I’m aware it’s often considered a sin to consider the potential audience when you’re writing something, but I have a question that pertains to that.
As a touch of background, I’ve spent some good chunk of time experimenting with leaving things out. I like how in movies, for example, a director can shoot whole scenes without dialogue, and you can get the whole story just from facial expressions and body language. I’m also interested in things like the Kuleshov Effect, which as I understand it is how when two shots in a film are viewed back to back, the visual connection automatically implies a thematic connection in the audience’s brain.
I feel like, even though they’re different kinds of media, we might be able to exploit a lot of the same techniques in our fiction writing in some way, and I find it amusing to play around with that by cutting all of the asides and explanations and leaving in only concrete actions and dialogue. And then going even further and cutting ANYTHING that might seem moderately superfluous, up to the point where half of the plot is driven by implications alone.

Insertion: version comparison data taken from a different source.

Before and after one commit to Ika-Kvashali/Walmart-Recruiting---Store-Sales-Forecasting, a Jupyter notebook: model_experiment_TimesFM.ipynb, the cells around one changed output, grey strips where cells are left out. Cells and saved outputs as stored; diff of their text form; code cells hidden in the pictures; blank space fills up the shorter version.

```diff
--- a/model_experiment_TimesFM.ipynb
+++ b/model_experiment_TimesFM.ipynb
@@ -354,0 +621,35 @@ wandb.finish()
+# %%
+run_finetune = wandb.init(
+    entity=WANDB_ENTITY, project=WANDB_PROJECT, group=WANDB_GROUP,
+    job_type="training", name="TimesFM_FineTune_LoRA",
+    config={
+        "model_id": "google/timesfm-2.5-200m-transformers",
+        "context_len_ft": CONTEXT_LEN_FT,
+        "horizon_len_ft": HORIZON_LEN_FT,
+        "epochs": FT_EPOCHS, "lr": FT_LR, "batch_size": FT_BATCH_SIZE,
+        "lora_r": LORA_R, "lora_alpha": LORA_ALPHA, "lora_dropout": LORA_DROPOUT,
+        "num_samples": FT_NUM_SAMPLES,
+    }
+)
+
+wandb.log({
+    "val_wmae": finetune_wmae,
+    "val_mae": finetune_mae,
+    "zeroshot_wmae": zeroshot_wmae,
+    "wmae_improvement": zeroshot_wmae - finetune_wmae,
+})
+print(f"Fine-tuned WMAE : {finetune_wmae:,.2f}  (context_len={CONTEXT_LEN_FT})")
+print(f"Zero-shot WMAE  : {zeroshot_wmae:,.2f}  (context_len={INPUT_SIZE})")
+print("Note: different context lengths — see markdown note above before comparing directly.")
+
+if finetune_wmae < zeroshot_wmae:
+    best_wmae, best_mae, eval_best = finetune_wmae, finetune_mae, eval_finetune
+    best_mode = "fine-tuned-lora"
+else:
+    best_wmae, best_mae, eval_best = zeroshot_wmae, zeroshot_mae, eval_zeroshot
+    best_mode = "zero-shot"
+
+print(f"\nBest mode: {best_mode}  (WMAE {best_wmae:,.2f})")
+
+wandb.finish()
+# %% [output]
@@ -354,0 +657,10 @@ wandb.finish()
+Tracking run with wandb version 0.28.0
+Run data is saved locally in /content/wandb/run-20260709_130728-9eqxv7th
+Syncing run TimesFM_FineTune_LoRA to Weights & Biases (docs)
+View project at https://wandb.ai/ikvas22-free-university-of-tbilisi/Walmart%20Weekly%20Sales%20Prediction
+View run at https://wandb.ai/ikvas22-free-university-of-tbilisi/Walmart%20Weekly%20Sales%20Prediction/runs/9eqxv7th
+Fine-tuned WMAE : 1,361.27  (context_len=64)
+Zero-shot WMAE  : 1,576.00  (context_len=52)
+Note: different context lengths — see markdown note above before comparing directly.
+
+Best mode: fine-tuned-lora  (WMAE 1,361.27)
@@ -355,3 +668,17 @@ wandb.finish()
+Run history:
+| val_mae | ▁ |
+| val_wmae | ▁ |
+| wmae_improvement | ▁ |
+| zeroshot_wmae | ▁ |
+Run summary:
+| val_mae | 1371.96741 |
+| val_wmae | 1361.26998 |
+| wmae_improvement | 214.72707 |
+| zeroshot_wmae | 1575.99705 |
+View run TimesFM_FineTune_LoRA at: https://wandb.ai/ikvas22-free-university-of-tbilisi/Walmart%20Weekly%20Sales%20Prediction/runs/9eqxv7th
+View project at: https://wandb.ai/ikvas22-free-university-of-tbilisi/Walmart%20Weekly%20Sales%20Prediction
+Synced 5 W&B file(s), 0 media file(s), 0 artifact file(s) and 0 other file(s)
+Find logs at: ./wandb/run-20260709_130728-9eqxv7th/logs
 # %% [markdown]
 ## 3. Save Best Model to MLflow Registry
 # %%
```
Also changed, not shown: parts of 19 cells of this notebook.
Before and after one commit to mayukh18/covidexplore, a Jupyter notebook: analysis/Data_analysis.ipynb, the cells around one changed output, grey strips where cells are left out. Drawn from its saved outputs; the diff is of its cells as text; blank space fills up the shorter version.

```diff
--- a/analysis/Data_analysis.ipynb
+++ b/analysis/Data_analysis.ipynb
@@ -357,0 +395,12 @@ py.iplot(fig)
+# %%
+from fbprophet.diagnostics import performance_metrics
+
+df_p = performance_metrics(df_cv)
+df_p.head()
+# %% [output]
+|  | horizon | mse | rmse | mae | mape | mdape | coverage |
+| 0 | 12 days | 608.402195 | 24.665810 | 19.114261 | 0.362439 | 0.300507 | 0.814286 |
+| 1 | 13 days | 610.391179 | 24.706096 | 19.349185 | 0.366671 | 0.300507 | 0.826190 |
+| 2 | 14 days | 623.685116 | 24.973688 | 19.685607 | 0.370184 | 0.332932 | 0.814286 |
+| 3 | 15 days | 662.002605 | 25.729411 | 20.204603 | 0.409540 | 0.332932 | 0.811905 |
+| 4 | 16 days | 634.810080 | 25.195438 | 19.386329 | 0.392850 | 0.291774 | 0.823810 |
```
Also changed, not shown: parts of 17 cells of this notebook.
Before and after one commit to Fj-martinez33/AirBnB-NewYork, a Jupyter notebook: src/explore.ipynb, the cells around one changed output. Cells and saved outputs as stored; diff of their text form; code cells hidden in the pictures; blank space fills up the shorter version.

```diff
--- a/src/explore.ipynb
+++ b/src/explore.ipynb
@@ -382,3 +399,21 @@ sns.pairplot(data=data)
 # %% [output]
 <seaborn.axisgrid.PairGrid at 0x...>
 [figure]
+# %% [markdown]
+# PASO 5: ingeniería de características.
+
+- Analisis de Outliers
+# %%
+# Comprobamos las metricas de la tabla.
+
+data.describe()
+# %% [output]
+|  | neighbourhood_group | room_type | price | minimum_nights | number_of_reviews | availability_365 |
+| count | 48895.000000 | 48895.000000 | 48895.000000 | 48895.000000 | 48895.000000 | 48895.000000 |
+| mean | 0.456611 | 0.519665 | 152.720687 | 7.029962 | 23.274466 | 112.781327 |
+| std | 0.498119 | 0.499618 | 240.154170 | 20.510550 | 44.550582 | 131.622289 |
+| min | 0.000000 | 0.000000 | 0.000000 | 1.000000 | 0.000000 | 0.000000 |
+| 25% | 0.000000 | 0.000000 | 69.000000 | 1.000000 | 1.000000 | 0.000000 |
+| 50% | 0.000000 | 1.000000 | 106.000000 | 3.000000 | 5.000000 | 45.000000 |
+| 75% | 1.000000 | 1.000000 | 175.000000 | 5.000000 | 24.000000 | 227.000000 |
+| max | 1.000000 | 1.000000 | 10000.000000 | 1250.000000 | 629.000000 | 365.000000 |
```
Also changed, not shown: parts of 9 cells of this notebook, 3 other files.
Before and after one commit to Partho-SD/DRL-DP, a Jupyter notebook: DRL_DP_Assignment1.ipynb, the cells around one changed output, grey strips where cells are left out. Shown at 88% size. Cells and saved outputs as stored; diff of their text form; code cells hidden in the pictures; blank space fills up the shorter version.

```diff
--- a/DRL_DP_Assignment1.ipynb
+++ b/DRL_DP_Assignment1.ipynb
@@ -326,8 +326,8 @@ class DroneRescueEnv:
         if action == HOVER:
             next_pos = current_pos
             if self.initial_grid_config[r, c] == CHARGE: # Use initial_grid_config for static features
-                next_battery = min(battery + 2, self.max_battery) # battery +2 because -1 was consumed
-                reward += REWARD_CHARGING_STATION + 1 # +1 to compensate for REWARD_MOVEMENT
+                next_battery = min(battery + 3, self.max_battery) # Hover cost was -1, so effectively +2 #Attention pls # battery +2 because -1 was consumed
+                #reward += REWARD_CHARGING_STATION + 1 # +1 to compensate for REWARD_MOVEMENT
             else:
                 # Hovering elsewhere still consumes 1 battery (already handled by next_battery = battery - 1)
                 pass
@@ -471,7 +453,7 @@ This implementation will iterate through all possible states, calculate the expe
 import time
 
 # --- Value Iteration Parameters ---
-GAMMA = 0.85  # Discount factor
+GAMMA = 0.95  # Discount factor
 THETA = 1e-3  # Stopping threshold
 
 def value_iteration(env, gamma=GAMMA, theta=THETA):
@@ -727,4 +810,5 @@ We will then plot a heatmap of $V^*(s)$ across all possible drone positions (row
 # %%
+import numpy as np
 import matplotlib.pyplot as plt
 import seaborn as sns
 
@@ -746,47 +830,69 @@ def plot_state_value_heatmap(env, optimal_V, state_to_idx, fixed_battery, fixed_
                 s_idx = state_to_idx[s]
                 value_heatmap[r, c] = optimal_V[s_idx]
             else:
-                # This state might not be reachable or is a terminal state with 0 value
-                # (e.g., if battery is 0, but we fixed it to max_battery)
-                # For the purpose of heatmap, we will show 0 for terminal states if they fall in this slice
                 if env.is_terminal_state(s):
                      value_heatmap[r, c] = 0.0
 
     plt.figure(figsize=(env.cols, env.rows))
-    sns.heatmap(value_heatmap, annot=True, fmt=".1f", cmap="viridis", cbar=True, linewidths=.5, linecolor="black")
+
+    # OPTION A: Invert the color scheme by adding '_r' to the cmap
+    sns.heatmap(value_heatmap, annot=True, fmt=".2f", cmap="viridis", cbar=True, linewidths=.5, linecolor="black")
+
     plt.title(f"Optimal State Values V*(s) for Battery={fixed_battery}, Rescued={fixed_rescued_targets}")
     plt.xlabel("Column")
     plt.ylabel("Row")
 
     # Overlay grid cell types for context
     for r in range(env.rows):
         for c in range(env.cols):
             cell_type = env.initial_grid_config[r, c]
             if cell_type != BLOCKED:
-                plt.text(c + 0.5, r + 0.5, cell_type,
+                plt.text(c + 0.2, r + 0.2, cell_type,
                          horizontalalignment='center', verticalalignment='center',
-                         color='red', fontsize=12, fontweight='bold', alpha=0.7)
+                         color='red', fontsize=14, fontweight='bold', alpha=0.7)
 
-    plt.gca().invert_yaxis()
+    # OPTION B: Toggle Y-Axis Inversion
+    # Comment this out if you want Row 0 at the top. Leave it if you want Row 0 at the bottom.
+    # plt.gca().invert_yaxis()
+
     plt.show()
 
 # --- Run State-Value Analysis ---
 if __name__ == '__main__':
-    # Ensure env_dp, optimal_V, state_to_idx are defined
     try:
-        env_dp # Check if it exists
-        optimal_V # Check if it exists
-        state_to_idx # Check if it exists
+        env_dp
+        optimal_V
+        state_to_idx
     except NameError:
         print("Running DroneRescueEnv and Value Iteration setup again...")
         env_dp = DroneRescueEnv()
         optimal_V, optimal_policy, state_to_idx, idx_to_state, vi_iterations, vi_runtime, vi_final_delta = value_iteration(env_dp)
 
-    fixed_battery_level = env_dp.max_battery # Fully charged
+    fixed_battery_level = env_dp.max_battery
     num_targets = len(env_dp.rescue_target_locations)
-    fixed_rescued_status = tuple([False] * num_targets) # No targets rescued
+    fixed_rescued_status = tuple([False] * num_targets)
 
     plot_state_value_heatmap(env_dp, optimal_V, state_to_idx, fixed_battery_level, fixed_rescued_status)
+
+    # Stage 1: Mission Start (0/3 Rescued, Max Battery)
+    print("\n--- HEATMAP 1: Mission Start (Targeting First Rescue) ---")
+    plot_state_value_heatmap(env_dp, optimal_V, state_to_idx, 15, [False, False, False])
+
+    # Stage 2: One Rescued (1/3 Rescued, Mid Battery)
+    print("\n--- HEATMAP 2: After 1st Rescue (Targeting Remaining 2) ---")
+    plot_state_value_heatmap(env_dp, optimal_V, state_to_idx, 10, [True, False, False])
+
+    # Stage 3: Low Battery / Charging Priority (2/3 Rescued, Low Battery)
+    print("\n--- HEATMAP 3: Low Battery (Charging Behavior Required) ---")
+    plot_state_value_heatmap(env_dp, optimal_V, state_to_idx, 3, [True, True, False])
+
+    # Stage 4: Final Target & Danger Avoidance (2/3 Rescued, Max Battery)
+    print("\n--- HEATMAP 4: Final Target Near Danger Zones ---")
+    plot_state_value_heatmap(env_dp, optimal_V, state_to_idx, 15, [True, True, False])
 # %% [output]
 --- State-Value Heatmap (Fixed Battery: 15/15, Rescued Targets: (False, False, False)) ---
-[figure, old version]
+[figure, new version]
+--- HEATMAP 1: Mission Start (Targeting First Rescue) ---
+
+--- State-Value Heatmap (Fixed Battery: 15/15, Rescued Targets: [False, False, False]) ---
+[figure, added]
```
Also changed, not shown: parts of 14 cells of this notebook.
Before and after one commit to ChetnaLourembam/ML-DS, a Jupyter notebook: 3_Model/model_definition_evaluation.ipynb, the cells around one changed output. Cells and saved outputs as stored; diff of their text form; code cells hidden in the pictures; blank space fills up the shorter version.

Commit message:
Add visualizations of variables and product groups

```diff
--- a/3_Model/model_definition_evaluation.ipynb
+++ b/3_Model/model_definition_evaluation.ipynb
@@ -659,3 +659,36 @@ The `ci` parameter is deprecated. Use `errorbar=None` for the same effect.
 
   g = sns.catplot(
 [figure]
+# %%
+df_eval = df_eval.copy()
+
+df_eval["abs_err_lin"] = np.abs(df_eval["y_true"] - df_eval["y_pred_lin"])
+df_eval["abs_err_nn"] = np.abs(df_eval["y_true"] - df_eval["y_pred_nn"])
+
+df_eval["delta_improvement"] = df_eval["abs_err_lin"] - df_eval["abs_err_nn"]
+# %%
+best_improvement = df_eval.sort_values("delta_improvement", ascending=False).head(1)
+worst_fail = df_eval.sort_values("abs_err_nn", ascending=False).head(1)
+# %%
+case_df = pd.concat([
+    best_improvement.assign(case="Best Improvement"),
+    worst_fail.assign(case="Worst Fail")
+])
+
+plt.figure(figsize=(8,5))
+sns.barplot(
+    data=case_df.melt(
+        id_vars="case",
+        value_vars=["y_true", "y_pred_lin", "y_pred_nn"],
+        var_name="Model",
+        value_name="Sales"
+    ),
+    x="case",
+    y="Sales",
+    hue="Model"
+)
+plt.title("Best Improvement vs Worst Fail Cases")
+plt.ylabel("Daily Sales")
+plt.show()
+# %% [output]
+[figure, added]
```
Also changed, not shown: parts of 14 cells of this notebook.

But I’ve also found that the latter level is overreaching. At that stage my writing just becomes very vague and sketchy and hard to interpret. (Which is another way of saying it becomes bad.) I’m working out finding a middle ground that I’m comfortable with.
So my question is, how much do you guys typically trust your readers to pick up on implications? And if the answer is ‘a lot’, how do you do it?